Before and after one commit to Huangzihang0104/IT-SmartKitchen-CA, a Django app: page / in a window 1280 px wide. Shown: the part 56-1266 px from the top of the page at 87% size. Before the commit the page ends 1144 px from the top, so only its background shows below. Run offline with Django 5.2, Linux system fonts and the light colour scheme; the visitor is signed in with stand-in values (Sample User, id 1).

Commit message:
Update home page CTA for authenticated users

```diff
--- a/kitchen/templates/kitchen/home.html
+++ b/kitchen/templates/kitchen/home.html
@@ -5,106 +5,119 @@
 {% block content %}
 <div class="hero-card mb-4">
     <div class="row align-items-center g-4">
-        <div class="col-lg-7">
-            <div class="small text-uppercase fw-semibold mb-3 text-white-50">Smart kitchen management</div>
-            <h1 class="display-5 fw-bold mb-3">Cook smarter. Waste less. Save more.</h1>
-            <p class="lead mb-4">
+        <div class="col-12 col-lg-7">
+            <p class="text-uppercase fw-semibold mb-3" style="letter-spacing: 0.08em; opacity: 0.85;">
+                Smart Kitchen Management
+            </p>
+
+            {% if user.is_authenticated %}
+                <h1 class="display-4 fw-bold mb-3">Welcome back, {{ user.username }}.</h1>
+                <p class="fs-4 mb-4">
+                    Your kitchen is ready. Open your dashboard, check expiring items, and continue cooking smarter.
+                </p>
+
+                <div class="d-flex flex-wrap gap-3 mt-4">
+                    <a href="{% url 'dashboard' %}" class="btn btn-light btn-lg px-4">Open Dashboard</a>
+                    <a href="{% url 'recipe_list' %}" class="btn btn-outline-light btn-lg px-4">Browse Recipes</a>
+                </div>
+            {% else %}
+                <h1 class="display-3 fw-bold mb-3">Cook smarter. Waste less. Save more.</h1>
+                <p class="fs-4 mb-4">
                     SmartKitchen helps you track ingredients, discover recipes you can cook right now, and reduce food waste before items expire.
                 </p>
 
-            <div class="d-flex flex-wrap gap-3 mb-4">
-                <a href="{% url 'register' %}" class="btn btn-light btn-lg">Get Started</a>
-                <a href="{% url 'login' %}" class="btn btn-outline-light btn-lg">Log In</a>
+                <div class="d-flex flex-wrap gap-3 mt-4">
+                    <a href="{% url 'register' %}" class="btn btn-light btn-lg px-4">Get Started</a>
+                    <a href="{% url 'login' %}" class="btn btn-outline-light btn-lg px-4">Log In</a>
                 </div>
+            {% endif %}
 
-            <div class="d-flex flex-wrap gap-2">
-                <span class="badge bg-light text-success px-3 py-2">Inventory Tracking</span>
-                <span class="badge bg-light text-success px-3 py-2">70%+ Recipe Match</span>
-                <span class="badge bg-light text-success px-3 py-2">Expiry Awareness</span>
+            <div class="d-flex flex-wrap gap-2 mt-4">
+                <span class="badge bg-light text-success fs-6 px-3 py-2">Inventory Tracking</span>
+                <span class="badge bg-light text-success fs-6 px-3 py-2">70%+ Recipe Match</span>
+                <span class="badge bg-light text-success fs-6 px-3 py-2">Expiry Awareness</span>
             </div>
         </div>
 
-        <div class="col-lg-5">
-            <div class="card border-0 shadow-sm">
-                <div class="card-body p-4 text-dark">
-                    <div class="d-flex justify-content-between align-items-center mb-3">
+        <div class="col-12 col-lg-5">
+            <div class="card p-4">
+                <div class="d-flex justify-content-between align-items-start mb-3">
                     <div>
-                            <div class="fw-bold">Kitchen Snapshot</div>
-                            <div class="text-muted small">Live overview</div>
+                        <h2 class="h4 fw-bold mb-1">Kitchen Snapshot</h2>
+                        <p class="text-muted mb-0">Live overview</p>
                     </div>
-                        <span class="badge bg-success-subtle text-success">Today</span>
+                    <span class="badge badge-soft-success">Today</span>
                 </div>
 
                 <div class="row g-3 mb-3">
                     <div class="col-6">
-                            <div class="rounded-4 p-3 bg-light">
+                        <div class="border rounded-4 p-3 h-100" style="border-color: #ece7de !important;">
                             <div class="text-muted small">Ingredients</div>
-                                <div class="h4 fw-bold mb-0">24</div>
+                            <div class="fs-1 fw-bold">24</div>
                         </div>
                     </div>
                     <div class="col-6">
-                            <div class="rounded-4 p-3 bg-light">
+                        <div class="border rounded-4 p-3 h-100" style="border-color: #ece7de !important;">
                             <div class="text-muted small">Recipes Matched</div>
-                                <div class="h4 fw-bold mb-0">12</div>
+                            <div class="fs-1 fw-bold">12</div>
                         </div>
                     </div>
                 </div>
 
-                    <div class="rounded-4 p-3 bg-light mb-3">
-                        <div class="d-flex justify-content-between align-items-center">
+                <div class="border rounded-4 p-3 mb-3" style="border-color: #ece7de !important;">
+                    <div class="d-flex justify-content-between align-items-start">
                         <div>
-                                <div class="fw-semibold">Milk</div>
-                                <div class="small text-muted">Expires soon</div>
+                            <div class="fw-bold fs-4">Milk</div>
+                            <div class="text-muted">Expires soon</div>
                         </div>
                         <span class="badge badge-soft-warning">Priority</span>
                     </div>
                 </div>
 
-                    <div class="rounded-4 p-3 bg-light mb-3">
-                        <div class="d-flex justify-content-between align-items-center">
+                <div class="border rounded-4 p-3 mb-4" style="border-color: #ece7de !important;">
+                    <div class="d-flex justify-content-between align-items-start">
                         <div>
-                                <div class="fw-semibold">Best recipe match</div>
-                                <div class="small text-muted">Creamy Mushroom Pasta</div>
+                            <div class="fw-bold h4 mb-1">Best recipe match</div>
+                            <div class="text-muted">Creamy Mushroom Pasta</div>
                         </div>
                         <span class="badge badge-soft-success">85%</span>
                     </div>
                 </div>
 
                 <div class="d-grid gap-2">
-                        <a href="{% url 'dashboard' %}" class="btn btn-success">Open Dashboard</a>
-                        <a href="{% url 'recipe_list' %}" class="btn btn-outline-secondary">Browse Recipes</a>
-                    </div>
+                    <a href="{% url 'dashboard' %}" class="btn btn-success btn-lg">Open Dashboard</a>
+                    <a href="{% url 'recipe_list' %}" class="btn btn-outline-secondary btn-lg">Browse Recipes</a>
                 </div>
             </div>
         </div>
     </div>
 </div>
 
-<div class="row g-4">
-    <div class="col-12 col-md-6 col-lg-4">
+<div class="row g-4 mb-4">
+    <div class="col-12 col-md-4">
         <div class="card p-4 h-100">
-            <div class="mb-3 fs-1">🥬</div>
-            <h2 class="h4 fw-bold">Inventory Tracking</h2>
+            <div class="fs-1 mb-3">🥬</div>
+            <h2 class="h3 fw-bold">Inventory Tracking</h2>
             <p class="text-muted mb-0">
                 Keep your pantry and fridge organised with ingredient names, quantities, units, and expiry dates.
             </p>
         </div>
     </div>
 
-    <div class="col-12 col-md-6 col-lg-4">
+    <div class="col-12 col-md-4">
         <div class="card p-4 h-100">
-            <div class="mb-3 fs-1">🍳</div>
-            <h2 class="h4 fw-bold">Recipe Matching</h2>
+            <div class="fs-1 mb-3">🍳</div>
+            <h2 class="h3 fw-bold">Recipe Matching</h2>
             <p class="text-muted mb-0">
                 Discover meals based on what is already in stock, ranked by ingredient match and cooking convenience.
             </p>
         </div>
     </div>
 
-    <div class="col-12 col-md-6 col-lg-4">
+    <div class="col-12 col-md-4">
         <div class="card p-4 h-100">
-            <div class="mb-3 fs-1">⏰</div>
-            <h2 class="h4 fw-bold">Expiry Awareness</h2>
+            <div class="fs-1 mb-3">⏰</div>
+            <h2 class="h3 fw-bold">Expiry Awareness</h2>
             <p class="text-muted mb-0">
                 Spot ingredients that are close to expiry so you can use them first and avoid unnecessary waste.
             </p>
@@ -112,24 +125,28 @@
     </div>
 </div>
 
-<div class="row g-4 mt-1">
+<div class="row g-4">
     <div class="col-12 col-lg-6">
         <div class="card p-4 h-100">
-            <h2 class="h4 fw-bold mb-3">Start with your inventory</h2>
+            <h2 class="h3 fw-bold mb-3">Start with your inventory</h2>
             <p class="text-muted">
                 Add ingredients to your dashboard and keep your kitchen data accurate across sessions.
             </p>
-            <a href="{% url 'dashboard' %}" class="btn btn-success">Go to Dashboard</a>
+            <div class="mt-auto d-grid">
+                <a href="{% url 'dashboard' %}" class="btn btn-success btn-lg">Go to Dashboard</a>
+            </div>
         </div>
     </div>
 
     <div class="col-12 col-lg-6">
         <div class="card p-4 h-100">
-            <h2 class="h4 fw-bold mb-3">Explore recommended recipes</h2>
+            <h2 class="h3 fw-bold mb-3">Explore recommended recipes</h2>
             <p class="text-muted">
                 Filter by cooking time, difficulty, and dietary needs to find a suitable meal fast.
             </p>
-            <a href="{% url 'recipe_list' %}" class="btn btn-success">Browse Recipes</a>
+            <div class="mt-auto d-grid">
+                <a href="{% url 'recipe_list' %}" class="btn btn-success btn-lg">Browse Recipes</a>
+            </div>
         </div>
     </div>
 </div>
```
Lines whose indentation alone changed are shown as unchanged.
○ ○ ○ ○
Only the number is wanted: how many lines in the data include the string "small"?

● ANSWER SECTION
6